The study also found broad tolerability, with 98% of patients remaining on the therapy after 12 months.
New real-world data from nearly 300 children and teenagers with spinal muscular atrophy (SMA) show Spinraza (nusinersen) can be beneficial for patients regardless of age or functional status.
The study authors came to this conclusion based on data collected in Poland following the country’s approval of nusinersen as a reimbursable therapy for SMA. The findings were published in European Journal of Pediatric Neurology.
Nusinersen is the first disease-modifying therapy approved to treat SMA, a neuromuscular disorder associated with the progressive loss of spinal motor neurons. People with SMA have an absence of survival of motor neuron (SMN) proteins; nusinersen is an antisense oligonucleotide that increases production of SMN.
The condition has several types, based on age of onset and impairment severity. The most common form is type 1, which appears in infants (before 6 months). Patients with type 1 SMA are never able to sit on their own and usually die before age 2.
Nusinersen was first approved by the FDA to treat SMA in 2016, followed the next year by an approval from the European Medicines Agency. In 2019, Poland’s National Healthcare Fund approved the therapy for reimbursement. Prior to that, patients in Poland only had access to the drug via an early access program.
The new report is based on 298 patients aged 0 to 18 years who participated in the Polish nusinersen treatment program between March 1 and September 20, 2019. These patients had an average age of disease onset of 6.9 years. Overall, 43.5% had symptoms consistent with SMA type 1, 23.3% of cases were classified as type 2, and 31.8% of cases were SMA type 3.
After 1 year, all but 6 patients were still taking nusinersen. Of those who stopped taking the therapy, 2 patients died, 3 switched to risdiplam (Evrysdi), and the final patient was lost to follow-up. Neither of the 2 deaths was considered to be related to treatment.
The patients were assessed using either the Children’s Hospital of Philadelphia Infant Test of Neuromuscular Disorders (CHOP-INTEND) or the Hammersmith Functional Motor Scale Expanded (HFMSE), depending on their disease type. After 1 year, 87% of patients assessed using CHOP-INTEND had improved scores and 90% of those assessed by HFMSE improved.

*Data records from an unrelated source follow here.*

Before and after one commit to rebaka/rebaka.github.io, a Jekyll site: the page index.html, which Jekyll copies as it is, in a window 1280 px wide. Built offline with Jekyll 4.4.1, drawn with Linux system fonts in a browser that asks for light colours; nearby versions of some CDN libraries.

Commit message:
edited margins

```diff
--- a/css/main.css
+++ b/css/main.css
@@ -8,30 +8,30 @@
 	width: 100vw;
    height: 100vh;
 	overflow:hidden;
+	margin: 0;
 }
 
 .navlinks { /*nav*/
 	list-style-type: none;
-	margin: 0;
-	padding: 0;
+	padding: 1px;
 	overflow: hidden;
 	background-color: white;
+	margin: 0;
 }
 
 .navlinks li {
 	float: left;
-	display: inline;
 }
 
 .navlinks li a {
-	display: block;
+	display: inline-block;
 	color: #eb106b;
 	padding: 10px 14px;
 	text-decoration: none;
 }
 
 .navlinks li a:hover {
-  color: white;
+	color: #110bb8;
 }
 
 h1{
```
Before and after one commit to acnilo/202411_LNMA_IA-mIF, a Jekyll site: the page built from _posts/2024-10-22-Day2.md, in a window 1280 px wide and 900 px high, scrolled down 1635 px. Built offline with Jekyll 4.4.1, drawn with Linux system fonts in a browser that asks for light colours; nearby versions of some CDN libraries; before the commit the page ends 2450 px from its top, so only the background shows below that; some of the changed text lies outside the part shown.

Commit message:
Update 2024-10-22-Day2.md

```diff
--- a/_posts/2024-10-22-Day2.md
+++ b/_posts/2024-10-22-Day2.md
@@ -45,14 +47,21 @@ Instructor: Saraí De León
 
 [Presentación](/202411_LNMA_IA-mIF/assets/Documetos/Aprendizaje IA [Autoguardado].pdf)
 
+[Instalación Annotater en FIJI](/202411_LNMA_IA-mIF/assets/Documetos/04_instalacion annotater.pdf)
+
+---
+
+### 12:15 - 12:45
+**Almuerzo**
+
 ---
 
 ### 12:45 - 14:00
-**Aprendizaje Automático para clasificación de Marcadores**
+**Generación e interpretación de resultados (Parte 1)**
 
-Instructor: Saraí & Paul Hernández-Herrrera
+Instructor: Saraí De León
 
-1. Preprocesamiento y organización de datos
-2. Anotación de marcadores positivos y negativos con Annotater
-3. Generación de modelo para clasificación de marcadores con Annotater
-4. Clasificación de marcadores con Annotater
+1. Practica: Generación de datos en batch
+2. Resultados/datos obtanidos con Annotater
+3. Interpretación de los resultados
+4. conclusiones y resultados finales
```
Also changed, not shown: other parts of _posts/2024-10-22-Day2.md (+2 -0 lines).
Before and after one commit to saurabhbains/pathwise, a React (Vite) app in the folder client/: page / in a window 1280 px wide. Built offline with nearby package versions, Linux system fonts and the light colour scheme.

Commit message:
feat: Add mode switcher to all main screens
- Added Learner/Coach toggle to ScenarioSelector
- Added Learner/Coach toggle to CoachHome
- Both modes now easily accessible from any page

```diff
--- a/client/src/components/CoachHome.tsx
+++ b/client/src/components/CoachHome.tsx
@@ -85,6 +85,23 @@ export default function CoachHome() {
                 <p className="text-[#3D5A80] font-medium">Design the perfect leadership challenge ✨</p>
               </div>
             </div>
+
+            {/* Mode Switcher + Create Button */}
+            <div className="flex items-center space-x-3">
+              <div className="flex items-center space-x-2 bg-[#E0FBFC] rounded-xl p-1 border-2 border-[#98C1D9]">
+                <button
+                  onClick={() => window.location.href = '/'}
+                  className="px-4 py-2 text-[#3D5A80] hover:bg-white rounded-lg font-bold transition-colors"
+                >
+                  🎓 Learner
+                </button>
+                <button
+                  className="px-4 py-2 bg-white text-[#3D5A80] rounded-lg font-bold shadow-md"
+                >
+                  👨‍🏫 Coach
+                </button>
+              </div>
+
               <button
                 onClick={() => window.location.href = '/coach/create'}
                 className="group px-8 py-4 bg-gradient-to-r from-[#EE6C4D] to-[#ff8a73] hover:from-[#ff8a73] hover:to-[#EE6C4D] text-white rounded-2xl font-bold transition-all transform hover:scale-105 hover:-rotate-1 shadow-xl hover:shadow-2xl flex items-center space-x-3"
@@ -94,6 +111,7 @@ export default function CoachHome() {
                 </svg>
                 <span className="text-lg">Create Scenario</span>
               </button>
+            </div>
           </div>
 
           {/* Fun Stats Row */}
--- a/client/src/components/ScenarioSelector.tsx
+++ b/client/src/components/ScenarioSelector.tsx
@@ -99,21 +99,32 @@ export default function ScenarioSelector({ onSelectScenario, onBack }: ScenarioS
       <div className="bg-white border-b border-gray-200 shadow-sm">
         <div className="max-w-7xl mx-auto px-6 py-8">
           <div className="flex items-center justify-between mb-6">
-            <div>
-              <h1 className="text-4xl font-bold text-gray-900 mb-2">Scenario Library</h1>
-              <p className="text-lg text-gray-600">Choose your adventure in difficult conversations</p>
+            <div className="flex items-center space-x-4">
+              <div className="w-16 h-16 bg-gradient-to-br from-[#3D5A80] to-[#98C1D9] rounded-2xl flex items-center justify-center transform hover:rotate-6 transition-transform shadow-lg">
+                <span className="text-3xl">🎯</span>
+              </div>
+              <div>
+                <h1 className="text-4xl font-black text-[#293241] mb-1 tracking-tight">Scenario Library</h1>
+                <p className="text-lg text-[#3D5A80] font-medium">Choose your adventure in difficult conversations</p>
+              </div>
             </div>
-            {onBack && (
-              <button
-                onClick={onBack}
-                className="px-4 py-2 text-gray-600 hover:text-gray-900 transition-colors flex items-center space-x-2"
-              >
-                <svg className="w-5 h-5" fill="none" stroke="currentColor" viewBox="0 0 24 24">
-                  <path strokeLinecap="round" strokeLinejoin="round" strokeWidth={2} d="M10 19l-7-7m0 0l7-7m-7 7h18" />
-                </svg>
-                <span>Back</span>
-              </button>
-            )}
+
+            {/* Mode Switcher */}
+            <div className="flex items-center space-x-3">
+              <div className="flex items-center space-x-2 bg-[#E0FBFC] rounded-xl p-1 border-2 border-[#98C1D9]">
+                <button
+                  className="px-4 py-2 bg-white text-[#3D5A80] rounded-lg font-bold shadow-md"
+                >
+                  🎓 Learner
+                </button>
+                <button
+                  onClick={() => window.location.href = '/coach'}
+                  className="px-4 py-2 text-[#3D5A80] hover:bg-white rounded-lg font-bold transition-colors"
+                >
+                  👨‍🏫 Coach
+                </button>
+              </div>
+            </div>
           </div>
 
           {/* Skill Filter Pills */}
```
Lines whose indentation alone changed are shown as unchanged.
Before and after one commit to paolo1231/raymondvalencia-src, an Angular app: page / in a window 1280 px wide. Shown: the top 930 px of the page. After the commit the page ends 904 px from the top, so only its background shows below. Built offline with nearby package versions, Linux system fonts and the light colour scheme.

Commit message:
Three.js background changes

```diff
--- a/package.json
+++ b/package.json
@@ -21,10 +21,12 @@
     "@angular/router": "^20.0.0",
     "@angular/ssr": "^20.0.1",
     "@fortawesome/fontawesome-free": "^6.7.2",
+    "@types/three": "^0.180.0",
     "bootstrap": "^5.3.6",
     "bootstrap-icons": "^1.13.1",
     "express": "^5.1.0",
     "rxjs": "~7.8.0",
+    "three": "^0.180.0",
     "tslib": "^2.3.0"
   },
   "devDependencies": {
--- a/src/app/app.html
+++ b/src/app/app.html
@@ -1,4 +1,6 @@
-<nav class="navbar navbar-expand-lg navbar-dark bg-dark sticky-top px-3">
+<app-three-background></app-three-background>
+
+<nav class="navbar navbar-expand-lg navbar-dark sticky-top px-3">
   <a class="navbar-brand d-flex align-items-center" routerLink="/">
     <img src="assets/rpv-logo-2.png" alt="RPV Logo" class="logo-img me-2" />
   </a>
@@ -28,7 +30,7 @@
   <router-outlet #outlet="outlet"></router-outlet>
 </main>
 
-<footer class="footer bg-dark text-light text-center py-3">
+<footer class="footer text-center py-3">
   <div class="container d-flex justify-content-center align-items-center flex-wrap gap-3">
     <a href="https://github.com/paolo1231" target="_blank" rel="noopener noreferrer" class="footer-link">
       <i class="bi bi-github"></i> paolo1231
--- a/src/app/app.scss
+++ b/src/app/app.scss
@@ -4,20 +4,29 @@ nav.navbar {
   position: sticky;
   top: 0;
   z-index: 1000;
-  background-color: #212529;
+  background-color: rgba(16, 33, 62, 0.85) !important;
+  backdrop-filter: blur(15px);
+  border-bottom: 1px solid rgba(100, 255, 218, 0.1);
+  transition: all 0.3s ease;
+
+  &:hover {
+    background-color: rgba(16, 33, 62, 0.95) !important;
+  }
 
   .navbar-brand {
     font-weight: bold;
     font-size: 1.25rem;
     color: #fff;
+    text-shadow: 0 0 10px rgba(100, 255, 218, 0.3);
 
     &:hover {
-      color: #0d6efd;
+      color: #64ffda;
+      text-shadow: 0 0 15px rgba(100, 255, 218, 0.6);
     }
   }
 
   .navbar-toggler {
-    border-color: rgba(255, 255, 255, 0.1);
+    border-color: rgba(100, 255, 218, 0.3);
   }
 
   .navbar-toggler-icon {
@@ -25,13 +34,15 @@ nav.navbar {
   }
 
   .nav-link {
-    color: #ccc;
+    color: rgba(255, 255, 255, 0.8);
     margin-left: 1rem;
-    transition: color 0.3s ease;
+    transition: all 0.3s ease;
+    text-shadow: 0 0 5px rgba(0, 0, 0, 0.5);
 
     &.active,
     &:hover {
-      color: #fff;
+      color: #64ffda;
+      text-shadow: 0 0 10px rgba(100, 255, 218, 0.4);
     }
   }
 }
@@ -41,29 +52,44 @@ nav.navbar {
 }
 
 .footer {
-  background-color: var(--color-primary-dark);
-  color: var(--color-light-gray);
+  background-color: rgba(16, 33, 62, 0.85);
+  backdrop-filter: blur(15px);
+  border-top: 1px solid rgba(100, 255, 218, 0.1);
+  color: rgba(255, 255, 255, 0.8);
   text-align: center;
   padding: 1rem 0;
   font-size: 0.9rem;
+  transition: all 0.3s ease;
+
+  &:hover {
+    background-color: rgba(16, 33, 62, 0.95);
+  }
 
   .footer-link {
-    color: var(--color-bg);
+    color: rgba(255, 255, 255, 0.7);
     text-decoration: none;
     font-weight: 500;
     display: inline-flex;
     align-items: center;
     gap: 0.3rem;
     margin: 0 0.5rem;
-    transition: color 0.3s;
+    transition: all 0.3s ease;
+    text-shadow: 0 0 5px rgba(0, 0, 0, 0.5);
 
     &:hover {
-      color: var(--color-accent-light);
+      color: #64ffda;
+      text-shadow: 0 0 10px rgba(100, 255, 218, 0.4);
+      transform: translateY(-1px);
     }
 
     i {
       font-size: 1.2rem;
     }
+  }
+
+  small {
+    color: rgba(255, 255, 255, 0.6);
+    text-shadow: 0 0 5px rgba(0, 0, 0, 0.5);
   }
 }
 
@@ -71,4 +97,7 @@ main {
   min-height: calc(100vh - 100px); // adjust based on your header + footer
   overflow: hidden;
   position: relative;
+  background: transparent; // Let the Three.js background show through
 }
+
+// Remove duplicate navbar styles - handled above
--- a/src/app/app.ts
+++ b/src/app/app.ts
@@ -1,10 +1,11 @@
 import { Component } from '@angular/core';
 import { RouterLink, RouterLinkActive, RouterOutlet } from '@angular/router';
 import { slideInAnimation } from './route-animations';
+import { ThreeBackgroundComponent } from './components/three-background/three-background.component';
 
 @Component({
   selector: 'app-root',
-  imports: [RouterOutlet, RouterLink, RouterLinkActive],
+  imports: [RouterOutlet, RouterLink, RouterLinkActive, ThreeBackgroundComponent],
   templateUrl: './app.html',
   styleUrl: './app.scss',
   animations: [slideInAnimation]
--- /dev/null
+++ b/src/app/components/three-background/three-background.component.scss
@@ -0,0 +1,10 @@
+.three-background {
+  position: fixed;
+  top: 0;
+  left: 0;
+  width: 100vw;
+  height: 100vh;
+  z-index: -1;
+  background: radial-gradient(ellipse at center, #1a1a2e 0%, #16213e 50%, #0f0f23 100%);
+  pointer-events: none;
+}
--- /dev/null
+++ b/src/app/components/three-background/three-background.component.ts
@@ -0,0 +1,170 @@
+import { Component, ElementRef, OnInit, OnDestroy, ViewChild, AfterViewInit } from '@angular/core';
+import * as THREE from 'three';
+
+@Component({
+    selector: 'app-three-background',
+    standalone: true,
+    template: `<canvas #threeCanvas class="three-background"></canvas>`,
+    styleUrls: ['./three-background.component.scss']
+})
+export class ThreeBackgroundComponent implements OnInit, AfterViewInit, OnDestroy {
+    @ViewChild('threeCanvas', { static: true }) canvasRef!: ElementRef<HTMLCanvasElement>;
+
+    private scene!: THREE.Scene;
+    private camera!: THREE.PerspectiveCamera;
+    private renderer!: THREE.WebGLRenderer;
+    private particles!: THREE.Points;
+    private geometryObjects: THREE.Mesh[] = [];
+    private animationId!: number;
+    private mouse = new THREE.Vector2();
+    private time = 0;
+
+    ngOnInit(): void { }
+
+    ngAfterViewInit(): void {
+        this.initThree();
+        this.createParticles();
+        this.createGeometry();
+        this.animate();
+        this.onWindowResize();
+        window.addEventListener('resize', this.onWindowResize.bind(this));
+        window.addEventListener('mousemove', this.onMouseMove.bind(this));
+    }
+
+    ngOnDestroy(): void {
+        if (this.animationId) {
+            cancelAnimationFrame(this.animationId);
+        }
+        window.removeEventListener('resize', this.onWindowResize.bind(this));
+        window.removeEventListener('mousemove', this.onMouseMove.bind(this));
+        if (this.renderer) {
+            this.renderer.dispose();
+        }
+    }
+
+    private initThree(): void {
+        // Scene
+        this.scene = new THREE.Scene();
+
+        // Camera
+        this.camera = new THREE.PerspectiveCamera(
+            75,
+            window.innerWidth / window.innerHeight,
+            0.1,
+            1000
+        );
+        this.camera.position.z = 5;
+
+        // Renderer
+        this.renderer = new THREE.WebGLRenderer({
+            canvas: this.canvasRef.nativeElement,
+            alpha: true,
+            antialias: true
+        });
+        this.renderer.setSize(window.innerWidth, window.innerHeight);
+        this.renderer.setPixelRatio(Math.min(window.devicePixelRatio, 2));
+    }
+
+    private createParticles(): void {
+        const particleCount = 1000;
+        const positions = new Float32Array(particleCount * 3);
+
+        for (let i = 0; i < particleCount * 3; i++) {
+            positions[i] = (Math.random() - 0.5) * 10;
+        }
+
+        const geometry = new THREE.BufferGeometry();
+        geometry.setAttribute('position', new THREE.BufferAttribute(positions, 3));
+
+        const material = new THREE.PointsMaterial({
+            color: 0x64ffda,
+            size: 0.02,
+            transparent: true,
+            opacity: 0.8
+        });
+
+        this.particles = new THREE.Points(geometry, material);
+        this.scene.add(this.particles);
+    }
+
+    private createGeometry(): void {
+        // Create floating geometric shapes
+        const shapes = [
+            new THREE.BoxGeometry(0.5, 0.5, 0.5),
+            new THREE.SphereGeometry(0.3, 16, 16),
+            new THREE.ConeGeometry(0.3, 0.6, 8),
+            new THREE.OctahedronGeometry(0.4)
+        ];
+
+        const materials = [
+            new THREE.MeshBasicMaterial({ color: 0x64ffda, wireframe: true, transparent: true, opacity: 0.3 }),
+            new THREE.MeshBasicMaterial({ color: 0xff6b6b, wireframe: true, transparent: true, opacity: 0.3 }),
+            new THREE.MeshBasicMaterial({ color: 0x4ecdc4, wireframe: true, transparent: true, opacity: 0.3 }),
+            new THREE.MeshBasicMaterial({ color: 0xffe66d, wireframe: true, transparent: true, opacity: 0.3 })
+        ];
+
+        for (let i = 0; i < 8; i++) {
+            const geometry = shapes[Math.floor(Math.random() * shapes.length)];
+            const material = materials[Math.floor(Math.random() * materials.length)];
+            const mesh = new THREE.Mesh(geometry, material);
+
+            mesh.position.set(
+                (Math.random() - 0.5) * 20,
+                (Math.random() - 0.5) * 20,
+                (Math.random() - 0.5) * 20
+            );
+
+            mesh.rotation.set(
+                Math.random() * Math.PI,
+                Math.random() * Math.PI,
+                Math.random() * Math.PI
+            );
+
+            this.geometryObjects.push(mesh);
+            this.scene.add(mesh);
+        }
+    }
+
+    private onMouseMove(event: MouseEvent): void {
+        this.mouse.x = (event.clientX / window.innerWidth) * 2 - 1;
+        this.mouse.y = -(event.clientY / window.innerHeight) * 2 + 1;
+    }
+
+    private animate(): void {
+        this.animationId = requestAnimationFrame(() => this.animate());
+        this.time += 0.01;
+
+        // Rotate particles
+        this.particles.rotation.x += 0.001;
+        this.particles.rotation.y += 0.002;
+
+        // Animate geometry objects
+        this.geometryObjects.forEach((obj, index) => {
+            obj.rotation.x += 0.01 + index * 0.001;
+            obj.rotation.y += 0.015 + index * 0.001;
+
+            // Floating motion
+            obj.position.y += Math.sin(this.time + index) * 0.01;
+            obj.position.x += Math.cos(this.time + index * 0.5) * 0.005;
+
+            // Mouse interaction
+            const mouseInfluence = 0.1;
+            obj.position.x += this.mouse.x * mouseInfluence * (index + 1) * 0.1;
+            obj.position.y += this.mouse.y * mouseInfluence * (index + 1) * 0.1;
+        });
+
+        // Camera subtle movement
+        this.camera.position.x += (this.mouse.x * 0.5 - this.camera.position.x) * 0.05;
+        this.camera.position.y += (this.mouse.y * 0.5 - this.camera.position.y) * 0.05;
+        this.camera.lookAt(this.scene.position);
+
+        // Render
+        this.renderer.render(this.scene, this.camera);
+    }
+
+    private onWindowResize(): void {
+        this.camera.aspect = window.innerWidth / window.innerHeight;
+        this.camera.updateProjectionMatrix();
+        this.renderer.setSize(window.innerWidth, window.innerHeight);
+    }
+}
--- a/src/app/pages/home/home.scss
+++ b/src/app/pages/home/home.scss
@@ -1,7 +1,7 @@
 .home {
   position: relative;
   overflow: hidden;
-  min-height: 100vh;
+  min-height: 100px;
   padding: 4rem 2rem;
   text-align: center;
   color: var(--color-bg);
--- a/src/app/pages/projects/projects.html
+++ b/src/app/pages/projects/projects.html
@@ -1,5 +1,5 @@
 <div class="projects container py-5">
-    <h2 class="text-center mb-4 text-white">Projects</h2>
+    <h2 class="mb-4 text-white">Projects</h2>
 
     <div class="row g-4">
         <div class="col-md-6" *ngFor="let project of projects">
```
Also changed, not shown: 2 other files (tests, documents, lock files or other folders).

The study investigators said their study provides an important picture of nusinersen’s efficacy, because the treatment program into which the patients were enrolled had wide inclusion criteria and standardized protocols and organization. They noted that previous clinical trials for nusinersen only included healthier and younger patients, thus limiting the generalizability of the results.
“We found that nusinersen treatment was beneficial for the children with SMA regardless of their age, baseline functional status, or number of SMN2 gene copies,” the authors noted.
Although the treatment led to a benefit regardless of age, the investigators said younger patients tended to have greater improvement within the cohort assessed by CHOP-INTEND; no such difference was noted in patients assessed by HFMSE.
The investigators said it was also notable that most patients who started nusinersen stayed on the therapy, noting this was likely an indication of nusinersin’s efficacy and tolerability, but also of the fact that there were no other therapies available. They said the retention rate will likely decrease over time, if and when more therapies are approved in Poland.
The authors added that a new newborn screening program for SMA has been launched in Poland, giving physicians the ability to more quickly identify—and treat—people with the disease.
“Therefore, in the near future, the results of nusinersen treatment in the whole cohort of SMA patients will likely be much better,” they concluded.
Kotulska K, Chmielewski D, Mazurkiewicz-Bełdzińska M, et al. Safety, tolerability, and efficacy of a widely available nusinersen program for Polish children with spinal muscular atrophy. Eur J Paediatr Neurol. 2022;39:103-109. doi:10.1016/j.ejpn.2022.06.001